A. Large and giant breeds all have problems as they age, including cruciate rupture, hip dysplasia, etc. We're seeing a whole
new realm of injuries that probably existed to some degree before. However, with better diagnostic techniques, such as MRIs,
we can identify more soft-tissue disease in agility dogs for example. The possibilities for medical treatment are increasing.
Q. What are some of the most significant benefits of physical therapy?
A. Some immediate benefits are reduced pain, earlier and better use of the limb and fewer deleterious changes, such as bone
atrophy or weakening of ligaments and tendons. All of these issues are prominent without rehabilitation and can be devastating.
Prevention is key with recovery. You want to improve limb use and improve function, and the amount of activity is key to these
More practitioners are beginning to realize the benefits of such therapy. Also, from a consumer standpoint, the popular press
and magazines are realizing that more of this therapy is being done on behalf of animals. As a result, more consumers are
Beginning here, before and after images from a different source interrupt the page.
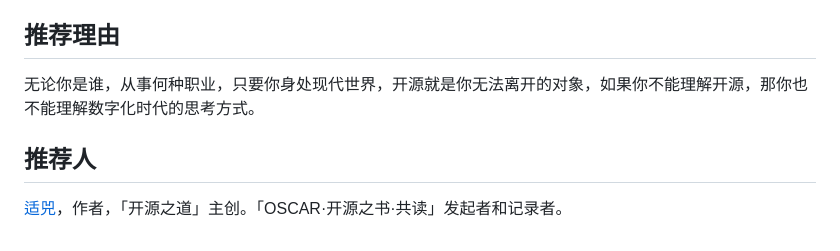
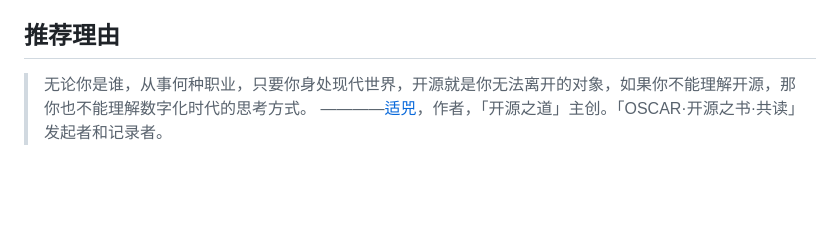
Before and after one commit to oscar-open-source-book/booklet-2022, a Markdown page: the-fascinating-of-open-source.md, the part around the change. Drawn GitHub-style; blank space fills up the shorter version.

```diff
--- a/the-fascinating-of-open-source.md
+++ b/the-fascinating-of-open-source.md
@@ -22,9 +22,5 @@
 
 ## 推荐理由
 
-无论你是谁，从事何种职业，只要你身处现代世界，开源就是你无法离开的对象，如果你不能理解开源，那你也不能理解数字化时代的思考方式。
-
-
-## 推荐人
-
-[适兕](https://opensourceway.community/all_about_kuosi)，作者，「开源之道」主创。「OSCAR·开源之书·共读」发起者和记录者。
+> 无论你是谁，从事何种职业，只要你身处现代世界，开源就是你无法离开的对象，如果你不能理解开源，那你也不能理解数字化时代的思考方式。
+> ————[适兕](https://opensourceway.community/all_about_kuosi)，作者，「开源之道」主创。「OSCAR·开源之书·共读」发起者和记录者。
```
Also changed, not shown: open-source-for-business.md (+1 -1 lines), face-image/open-source-for-business-chinese.jpg (added).
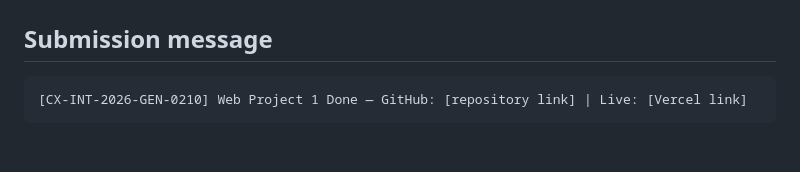
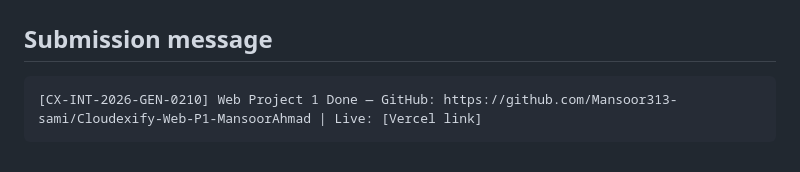
Before and after one commit to Mansoor313-sami/Cloudexify-Web-P1-MansoorAhmad, a Markdown page: README.md, the part around the change. GitHub-like rendering.

Commit message:
Fix GitHub link in README submission message
Updated GitHub repository link in submission message.

````diff
--- a/README.md
+++ b/README.md
@@ -164,5 +164,5 @@ http://127.0.0.1:4173/
 ## Submission message
 
 ```text
-[CX-INT-2026-GEN-0210] Web Project 1 Done — GitHub: [repository link] | Live: [Vercel link]
+[CX-INT-2026-GEN-0210] Web Project 1 Done — GitHub: https://github.com/Mansoor313-sami/Cloudexify-Web-P1-MansoorAhmad | Live: [Vercel link]
 ```
````
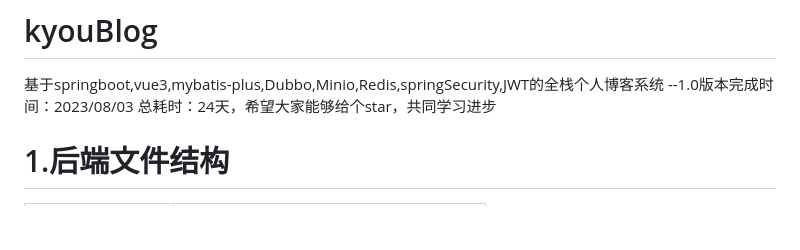
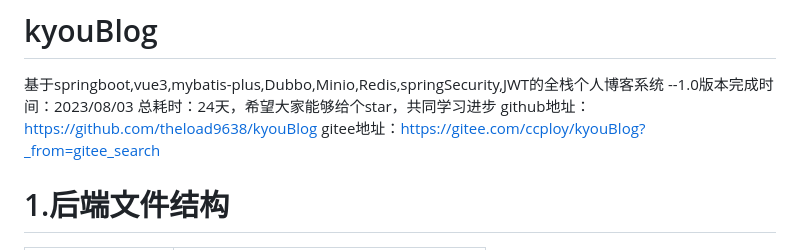
Before and after one commit to theload9638/kyouBlog, a Markdown page: README.md, the part around the change. GitHub-like rendering; blank space fills up the shorter version.

Commit message:
2023/7/10开始到2023/8/3完成的全栈个人博客系统1.0版本，技术栈springboot,springSecurity,Redis,jwt,Dubbo+zookeeper,Mybatis-plus,Freemarker,Minio

```diff
--- a/README.md
+++ b/README.md
@@ -4,6 +4,8 @@ createTime:2023/7/10
 
 基于springboot,vue3,mybatis-plus,Dubbo,Minio,Redis,springSecurity,JWT的全栈个人博客系统
 --1.0版本完成时间：2023/08/03  总耗时：24天，希望大家能够给个star，共同学习进步
+github地址：https://github.com/theload9638/kyouBlog
+gitee地址：https://gitee.com/ccploy/kyouBlog?_from=gitee_search
 
 # 1.后端文件结构
 
```
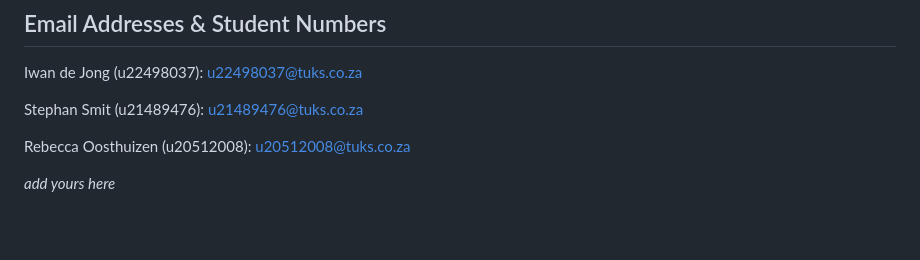
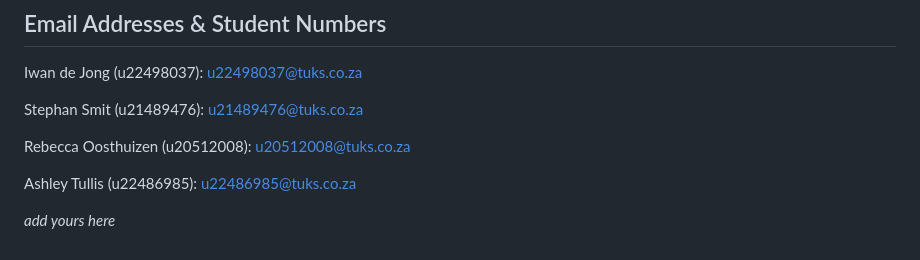
Before and after one commit to GeekGurusUnion/221-PA5, a Markdown page: README.md, the part around the change. Drawn GitHub-style; blank space fills up the shorter version.

Commit message:
add name

```diff
--- a/README.md
+++ b/README.md
@@ -74,4 +74,6 @@ Stephan Smit (u21489476): u21489476@tuks.co.za
 
 Rebecca Oosthuizen (u20512008): u20512008@tuks.co.za
 
+Ashley Tullis (u22486985): u22486985@tuks.co.za
+
 _add yours here_
```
asking the practitioner, "What about rehabilitation?" Many have had rehab themselves, and it makes sense to them.
Q. Any other comments?
A. In terms of education, I'd like to mention that the University of Tennessee has a certificate program in canine rehabilitation
that veterinarians, veterinary technicians and physical therapists can go through to gain more education on the modality.